AT+CIFSR ---- to see your assigned address (write it down)

You will now be automatically logged in to your router every time the device powers up.


Getting Loaded

This device works with a standard web page file in HTML format. You can preview the file just by double clicking it and viewing it in your browser. It gets loaded via the RS-232 port using a terminal program. We use TERM232 the from Industologic.

Make sure you are in terminal mode, full duplex, 9600 baud (see the NNN> command prompt), if not, hit ESC to get there. Now type *L<enter> and see the device echo '!'.

There are 2 ways to load in a file...

Have the terminal program wait about 20 milliseconds after sending each line.

- or -

Have the terminal program wait for a '!' before sending the next line.

In either case, you will see one '!' on the screen for each line sent. When they stop coming, hit ESC to get back to the device's terminal mode. Now hit *1<enter> to go to normal operation. Or power the unit down and back up. All of your log-in and the HTML file itself are saved.




This is what you do each time you power up the unit.

Wait for the start up sequence to complete --- 'OK!' You do not need the computer connected, just wait about 20 seconds and you should be running.

Now, open your browser and enter the address (something like 192.168.0.nn) and you should see the webpage load.

You are now 'live', any control you activate will result in its 'value' parameter string being sent out as serial data. You can put the device into Terminal Mode at any time by hitting the ESC key. You should see a prompt with the version number.


From here you can enter any commands directly into the 8266. If the browser tries to load a page at this time, you will see several lines of text that constitute a GET command for the page, but the device is not processing it, so the page will not be sent.

You have 3 options to return to normal operation:

*1<enter> goes back to normal operation

*2<enter> same as '1' but outputs trace information (see source code for meaning).

*3<enter> nornal operation with all text echoed via RS-232 port. You see all of the transactions between this device and the web browser. This can be very educational but does slow up the operation.



* * * * * * * *





Home network: Feed data into our home network. Data is sent directly to individual modules via a TTL to Xnet interface. Here is the HTML file.

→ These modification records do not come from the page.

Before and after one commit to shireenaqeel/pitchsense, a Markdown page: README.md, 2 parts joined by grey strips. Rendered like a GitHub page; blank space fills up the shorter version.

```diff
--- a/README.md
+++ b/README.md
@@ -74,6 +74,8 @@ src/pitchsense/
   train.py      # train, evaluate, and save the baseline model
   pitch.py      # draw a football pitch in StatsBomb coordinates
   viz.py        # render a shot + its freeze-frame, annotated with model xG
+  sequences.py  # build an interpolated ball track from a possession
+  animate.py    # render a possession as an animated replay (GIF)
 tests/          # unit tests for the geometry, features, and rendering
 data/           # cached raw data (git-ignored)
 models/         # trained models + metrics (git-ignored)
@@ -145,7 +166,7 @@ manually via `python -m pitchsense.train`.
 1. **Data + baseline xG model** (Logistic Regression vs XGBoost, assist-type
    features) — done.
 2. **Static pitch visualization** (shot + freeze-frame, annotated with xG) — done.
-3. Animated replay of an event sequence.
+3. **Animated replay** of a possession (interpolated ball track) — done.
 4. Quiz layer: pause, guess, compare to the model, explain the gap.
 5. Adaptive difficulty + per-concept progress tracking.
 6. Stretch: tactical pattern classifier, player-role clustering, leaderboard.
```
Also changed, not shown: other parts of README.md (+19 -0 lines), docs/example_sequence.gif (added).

To download it without losing all the normal cr/lf markers, view THIS FILE and cut and paste the contents into a text editor (Notepad). After that, rename the file to HTM.


If you find a nifty use for this device, you can send us a short description along with the webpage (html file) and we will include it here.

You comments and questions are welcomed --- <>